I recently drove from Alexandria, VA, to Nashville, TN, and back for a long weekend. We took two days each way. Going to Nashville we stopped at Kingsport, TN, and on the way back we stopped at Hickory, NC, taking a different, southern route back.
The trip was 1,613 miles, including traveling around Nashville for the weekend and a short trip to the Loveless Café to get some biscuits, 14.2 miles from the Nashville supercharger. The air conditioning was on almost all of the time. All charging was at superchargers. We made eight stops at superchargers, three of which allowed us to stop for lunch. By the time we finished lunch, the car was ready to go. The total cost for charging was $62.50, which calculates to $0.039 a mile. My previous, gas powered car would have cost $208 in gas alone.
I have firmware 2019.16.2 and I used Autopilot and Navigate on Autopilot for large portions of the trip. Those were set for five miles above the speed limit, or 70 to 75 mph for large portions of the highway driving. In general, they worked very well. It was much easier monitoring the car’s driving than actually doing the driving. Here are a few observations. First, I found it easier to use the wheel on the steering wheel rather than torquing the steering wheel to let the car know I was paying attention. (Sometimes I would torque the steering wheel too hard and cancel Autopilot.) The wheel has to be moved one click up/down and then one click in the other direction. Otherwise, the speed increases or decreases (right wheel) or the volume on the audio system goes up or down (left wheel). I had the car set to Mad Max for changing lanes; that seems to be the most human version of changing lanes. Navigate on Autopilot still required me to confirm the lane change it wanted to make, not by pushing the turn signal, but by torquing the steering wheel in the direction of the turn, the same as telling the car that I was paying attention. This caught me by surprise the first couple of times it happened until I actually read the pop-up window on the dashpad. I thought Navigate on Autopilot did not require confirmation. But it did.

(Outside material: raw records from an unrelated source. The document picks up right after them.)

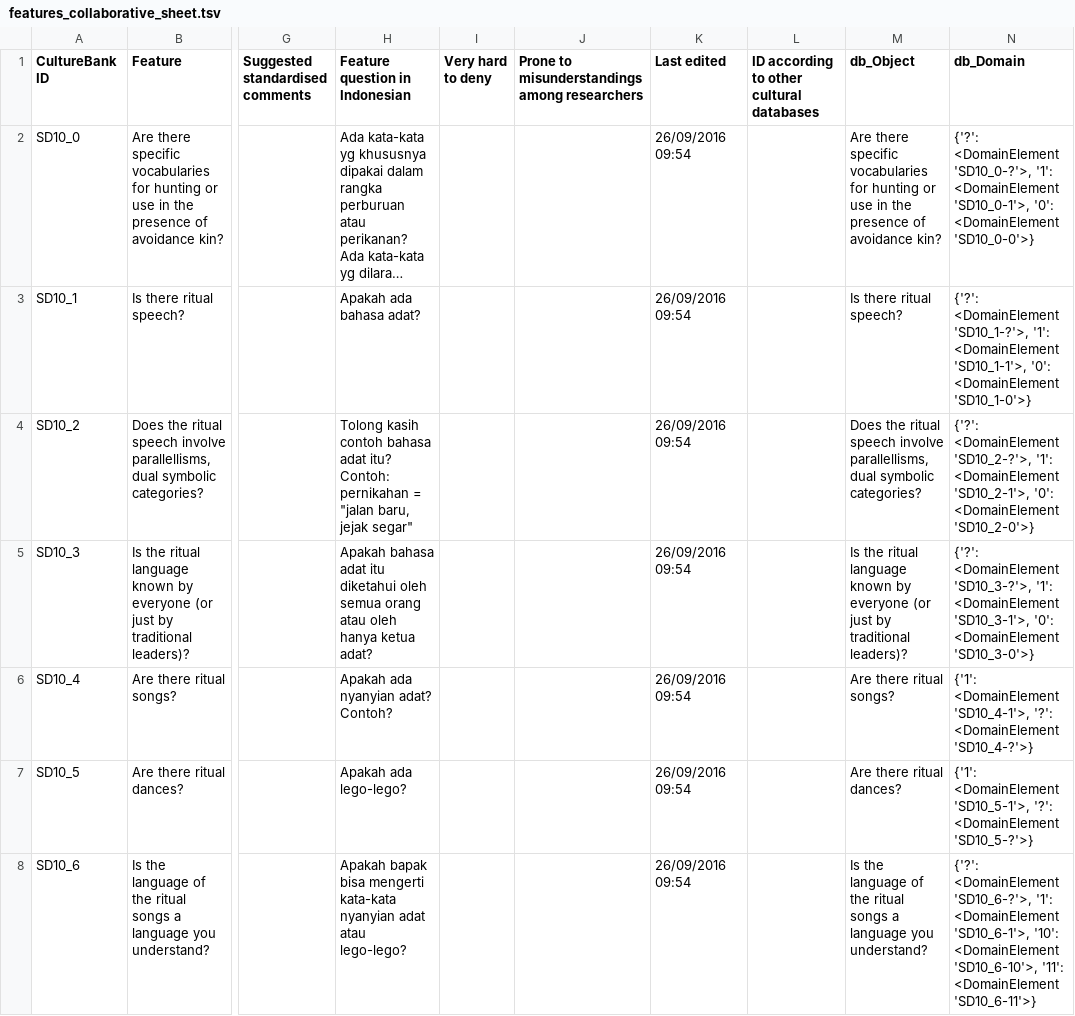
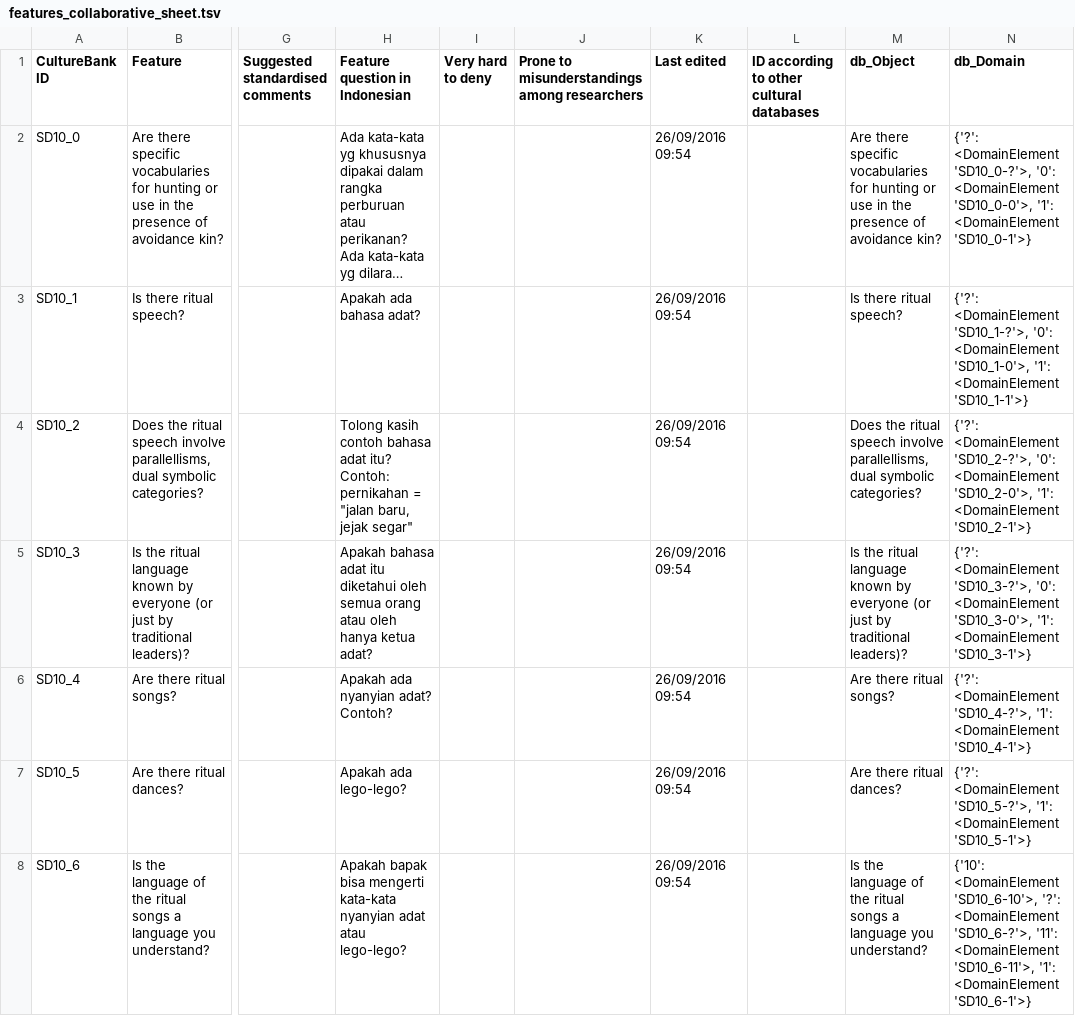
Before and after one commit to lessersunda/culturerumah-data, a TSV file: features_collaborative_sheet.tsv, drawn as a sheet; only a part is shown, gaps mark what is left out; long unchanged cells end in …; the diff covers the shown part only; the diff names each change by its address in the sheet, - before the commit and + after, or states it on an @@ line.

```diff
--- a/features_collaborative_sheet.tsv
+++ b/features_collaborative_sheet.tsv
-N2 (db_Domain): …<DomainElement 'SD10_0-?'>, '1': <DomainElement 'SD10_0-1'>, '0': <DomainElement 'SD10_0-0'>}
+N2 (db_Domain): …<DomainElement 'SD10_0-?'>, '0': <DomainElement 'SD10_0-0'>, '1': <DomainElement 'SD10_0-1'>}
-N3 (db_Domain): …<DomainElement 'SD10_1-?'>, '1': <DomainElement 'SD10_1-1'>, '0': <DomainElement 'SD10_1-0'>}
+N3 (db_Domain): …<DomainElement 'SD10_1-?'>, '0': <DomainElement 'SD10_1-0'>, '1': <DomainElement 'SD10_1-1'>}
-N4 (db_Domain): …<DomainElement 'SD10_2-?'>, '1': <DomainElement 'SD10_2-1'>, '0': <DomainElement 'SD10_2-0'>}
+N4 (db_Domain): …<DomainElement 'SD10_2-?'>, '0': <DomainElement 'SD10_2-0'>, '1': <DomainElement 'SD10_2-1'>}
-N5 (db_Domain): …<DomainElement 'SD10_3-?'>, '1': <DomainElement 'SD10_3-1'>, '0': <DomainElement 'SD10_3-0'>}
+N5 (db_Domain): …<DomainElement 'SD10_3-?'>, '0': <DomainElement 'SD10_3-0'>, '1': <DomainElement 'SD10_3-1'>}
-N6 (db_Domain): {'1': <DomainElement 'SD10_4-1'>, '?': <DomainElement 'SD10_4-?'>}
+N6 (db_Domain): {'?': <DomainElement 'SD10_4-?'>, '1': <DomainElement 'SD10_4-1'>}
-N7 (db_Domain): {'1': <DomainElement 'SD10_5-1'>, '?': <DomainElement 'SD10_5-?'>}
+N7 (db_Domain): {'?': <DomainElement 'SD10_5-?'>, '1': <DomainElement 'SD10_5-1'>}
-N8 (db_Domain): {'?': <DomainElement 'SD10_6-?'>, '1': <DomainElement 'SD10_6-1'>, '10': <DomainElement 'SD10_6-10'>, '11': <DomainElement 'SD10_6-11'>}
+N8 (db_Domain): {'10': <DomainElement 'SD10_6-10'>, '?': <DomainElement 'SD10_6-?'>, '11': <DomainElement 'SD10_6-11'>, '1': <DomainElement 'SD10_6-1'>}
```
Also changed, not shown: 101 edited cells elsewhere in this file, datasets/keda1252.tsv, datasets/lama1278.tsv, 19 other files.
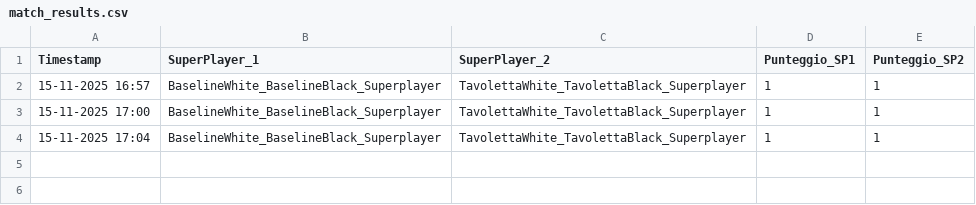
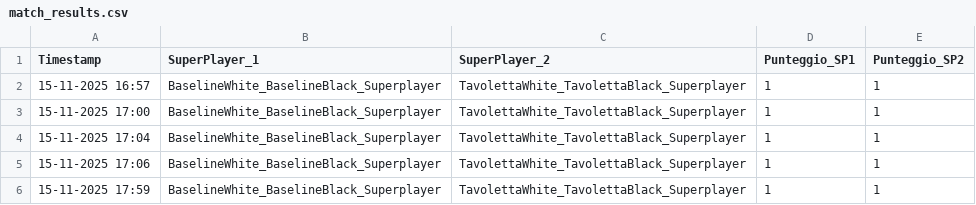
Before and after one commit to AstolfiLuca/TablutCompetition, a CSV file: Tablut/benchmark/scripts/python/results/match_results.csv, drawn as a sheet.

```diff
--- a/Tablut/benchmark/scripts/python/results/match_results.csv
+++ b/Tablut/benchmark/scripts/python/results/match_results.csv
@@ -4 +4,3 @@ Timestamp,SuperPlayer_1,SuperPlayer_2,Punteggio_SP1,Punteggio_SP2
 15-11-2025 17:04,BaselineWhite_BaselineBlack_Superplayer,TavolettaWhite_TavolettaBlack_Superplayer,1,1
+15-11-2025 17:06,BaselineWhite_BaselineBlack_Superplayer,TavolettaWhite_TavolettaBlack_Superplayer,1,1
+15-11-2025 17:59,BaselineWhite_BaselineBlack_Superplayer,TavolettaWhite_TavolettaBlack_Superplayer,1,1
```
Also changed, not shown: 4 other files.
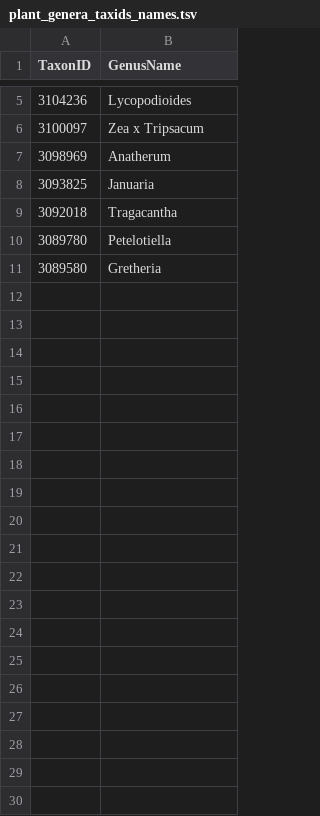
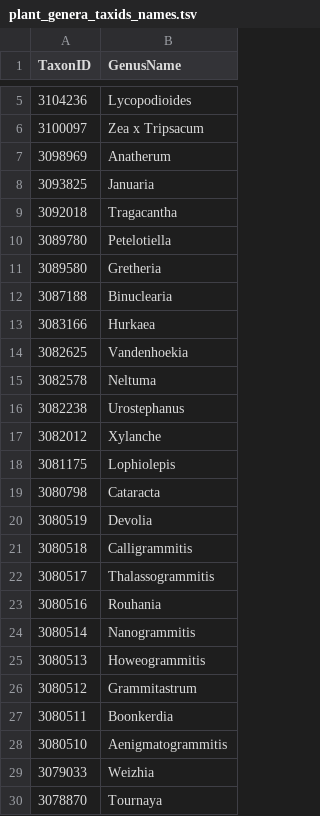
Before and after one commit to CatiaBio/PlantEuka, a TSV file: plant_genera_taxids_names.tsv, drawn as a sheet; only a part is shown, gaps mark what is left out; the diff covers the shown part only.

```diff
--- a/plant_genera_taxids_names.tsv
+++ b/plant_genera_taxids_names.tsv
@@ -11 +11,20 @@ TaxonID	GenusName
 3089580	Gretheria
+3087188	Binuclearia
+3083166	Hurkaea
+3082625	Vandenhoekia
+3082578	Neltuma
+3082238	Urostephanus
+3082012	Xylanche
+3081175	Lophiolepis
+3080798	Cataracta
+3080519	Devolia
+3080518	Calligrammitis
+3080517	Thalassogrammitis
+3080516	Rouhania
+3080514	Nanogrammitis
+3080513	Howeogrammitis
+3080512	Grammitastrum
+3080511	Boonkerdia
+3080510	Aenigmatogrammitis
+3079033	Weizhia
+3078870	Tournaya
```
Also changed, not shown: 20 added rows elsewhere in this file, 3 other files.
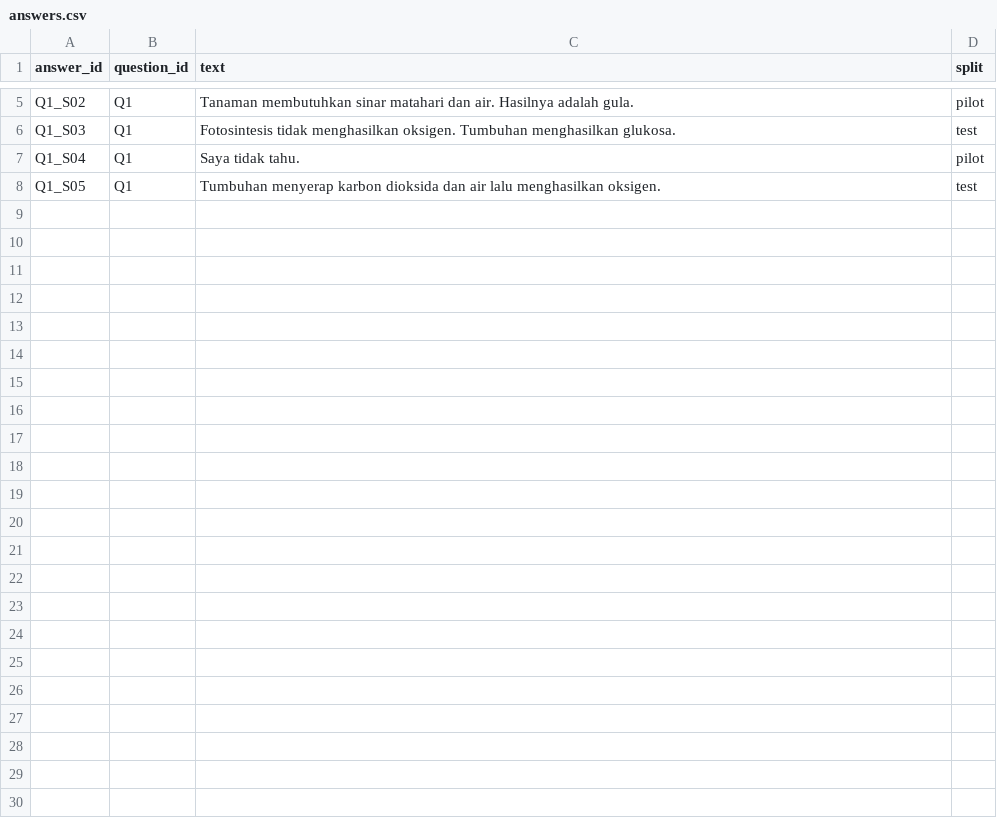
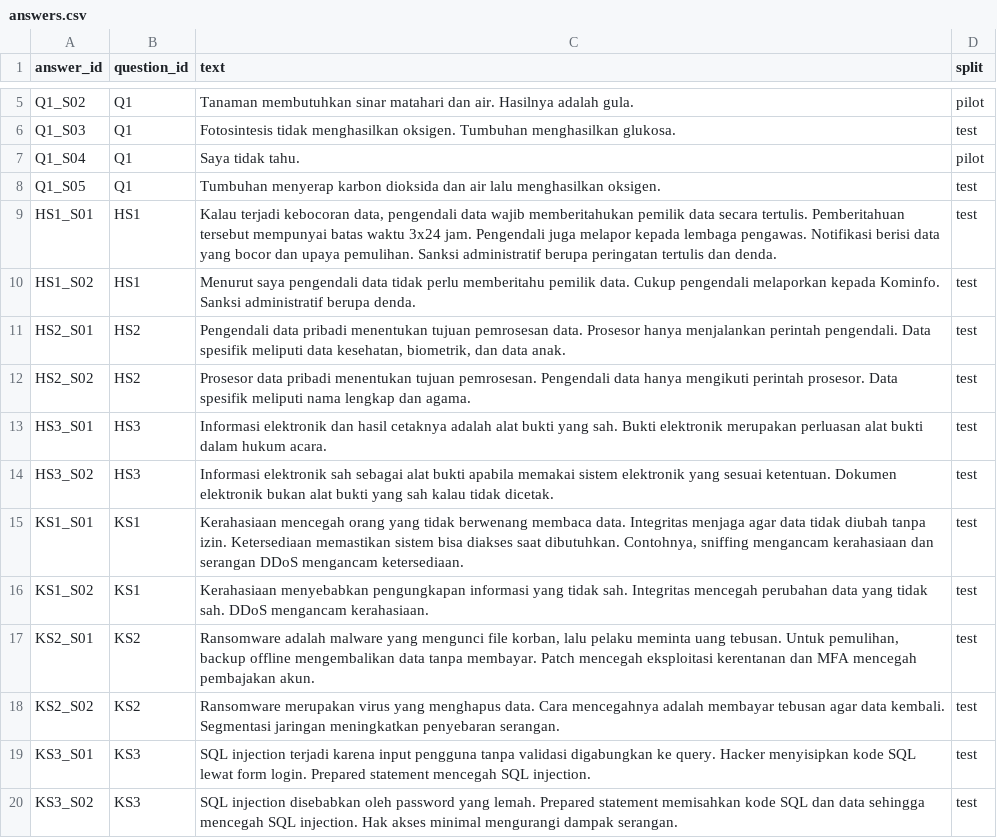
Before and after one commit to diki1211/REVISI-ESSAI-CHECK, a CSV file: data/synthetic/answers.csv, drawn as a sheet; only a part is shown, gaps mark what is left out; the diff names each change by its address in the sheet, - before the commit and + after, or states it on an @@ line.

```diff
--- a/data/synthetic/answers.csv
+++ b/data/synthetic/answers.csv
+row 9: HS1_S01 | HS1 | Kalau terjadi kebocoran data, pengendali data wajib memberitahukan pemilik data secara tertulis. Pemberitahuan tersebut mempunyai batas waktu 3x24 jam. Pengendali juga melapor kepada lembaga pengawas. Notifikasi berisi data yang bocor dan upaya pemulihan. Sanksi administratif berupa peringatan tertulis dan denda. | test
+row 10: HS1_S02 | HS1 | Menurut saya pengendali data tidak perlu memberitahu pemilik data. Cukup pengendali melaporkan kepada Kominfo. Sanksi administratif berupa denda. | test
+row 11: HS2_S01 | HS2 | Pengendali data pribadi menentukan tujuan pemrosesan data. Prosesor hanya menjalankan perintah pengendali. Data spesifik meliputi data kesehatan, biometrik, dan data anak. | test
+row 12: HS2_S02 | HS2 | Prosesor data pribadi menentukan tujuan pemrosesan. Pengendali data hanya mengikuti perintah prosesor. Data spesifik meliputi nama lengkap dan agama. | test
+row 13: HS3_S01 | HS3 | Informasi elektronik dan hasil cetaknya adalah alat bukti yang sah. Bukti elektronik merupakan perluasan alat bukti dalam hukum acara. | test
+row 14: HS3_S02 | HS3 | Informasi elektronik sah sebagai alat bukti apabila memakai sistem elektronik yang sesuai ketentuan. Dokumen elektronik bukan alat bukti yang sah kalau tidak dicetak. | test
+row 15: KS1_S01 | KS1 | Kerahasiaan mencegah orang yang tidak berwenang membaca data. Integritas menjaga agar data tidak diubah tanpa izin. Ketersediaan memastikan sistem bisa diakses saat dibutuhkan. Contohnya, sniffing mengancam kerahasiaan dan serangan DDoS mengancam ketersediaan. | test
+row 16: KS1_S02 | KS1 | Kerahasiaan menyebabkan pengungkapan informasi yang tidak sah. Integritas mencegah perubahan data yang tidak sah. DDoS mengancam kerahasiaan. | test
+row 17: KS2_S01 | KS2 | Ransomware adalah malware yang mengunci file korban, lalu pelaku meminta uang tebusan. Untuk pemulihan, backup offline mengembalikan data tanpa membayar. Patch mencegah eksploitasi kerentanan dan MFA mencegah pembajakan akun. | test
+row 18: KS2_S02 | KS2 | Ransomware merupakan virus yang menghapus data. Cara mencegahnya adalah membayar tebusan agar data kembali. Segmentasi jaringan meningkatkan penyebaran serangan. | test
+row 19: KS3_S01 | KS3 | SQL injection terjadi karena input pengguna tanpa validasi digabungkan ke query. Hacker menyisipkan kode SQL lewat form login. Prepared statement mencegah SQL injection. | test
+row 20: KS3_S02 | KS3 | SQL injection disebabkan oleh password yang lemah. Prepared statement memisahkan kode SQL dan data sehingga mencegah SQL injection. Hak akses minimal mengurangi dampak serangan. | test
```
Also changed, not shown: 57 other files.
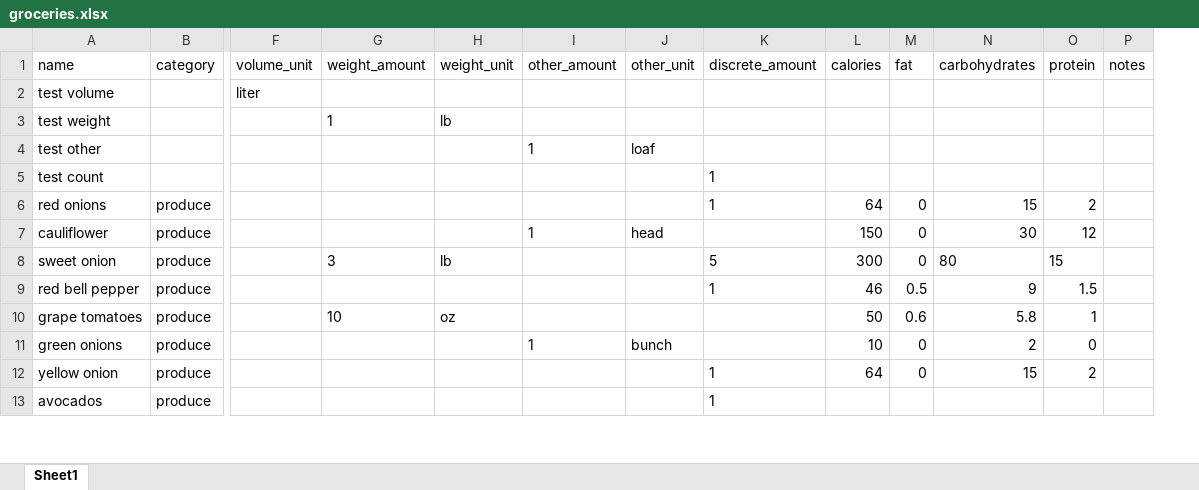
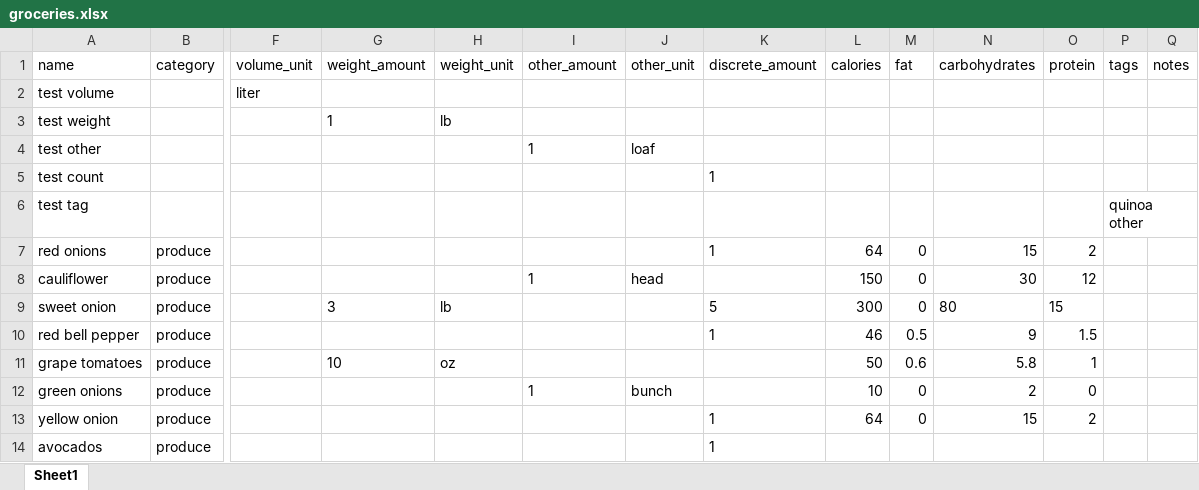
Before and after one commit to realJoeMay/jmrecipes, an Excel workbook: data/groceries.xlsx, sheet Sheet1, drawn as a sheet; only a part is shown, gaps mark what is left out; values as stored, in another font and other column widths than the file's, no borders; addresses are those after the commit; rows hold the shown columns only; ↵ is a line break in a cell; the diff names each change by its address in the sheet, - before the commit and + after, or states it on an @@ line.

```diff
--- a/data/groceries.xlsx (sheet Sheet1)
+++ b/data/groceries.xlsx (sheet Sheet1)
+column P (tags), empty
+row 6: test tag |  |  |  |  |  |  |  |  |  |  |  | quinoa ↵ other
```
Also changed, not shown: 5 other files.
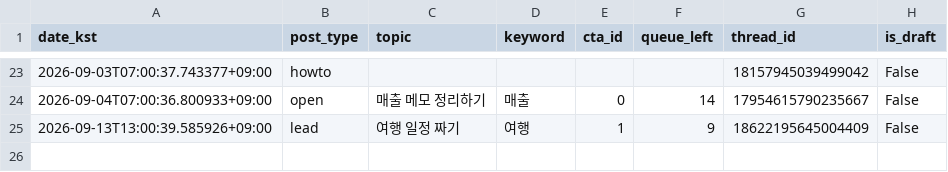
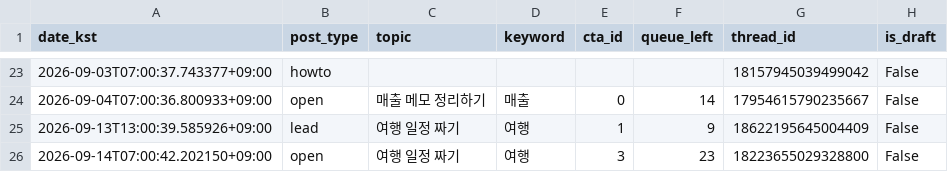
Before and after one commit to sodamsam/sodam-bot, a CSV file: data/posted_log.csv, drawn as a sheet; only a part is shown, gaps mark what is left out.

```diff
--- a/data/posted_log.csv
+++ b/data/posted_log.csv
@@ -25 +25,2 @@ date_kst,post_type,topic,keyword,cta_id,queue_left,thread_id,is_draft
 2026-09-13T13:00:39.585926+09:00,lead,여행 일정 짜기,여행,1,9,18622195645004409,False
+2026-09-14T07:00:42.202150+09:00,open,여행 일정 짜기,여행,3,23,18223655029328800,False
```
Also changed, not shown: 3 other files.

Taking my hands off the wheel while the car changed lanes at 70 mph spooked out the passengers in the rear seats. Very entertaining.
There were two issues when using Autopilot. First it wanted to change one lane to the left. The car turned on the left blinker. At the time, a van was coming out quickly in the left lane. It slowed down a little behind me to let me make the lane change. However, the car seemed to be confused and did not make the lane change. I had to take control from Autopilot. This points out a flaw in the system. When the car wants to make a lane change it starts the change four blinks after the turn signal starts. In my region this is way too long. It needs to start around two or three blinks. Four blinks before starting the lane change confuse other drivers, I think.
Secondly, I was driving on the highway using Autopilot when an 18-wheeler passed me in the next lane over on the right. Since I was gently speeding, he was hauling. There was a gentle left curve in the road and he took it a little too chose to my car. In fact, the trailer crossed into my lane, especially the rear wheels of the trailer. Even though it came within a foot of my car, no warning was sounded. Nor did Autopilot take any evasive action. Even my passenger said that it should have done something.
All in all, the car performed very well. The supercharging went well. Most of the time the car started charging at between 140 – 145 kWhs. The estimate of time remaining that was given at the start of a changing session was always more than the actual time needed.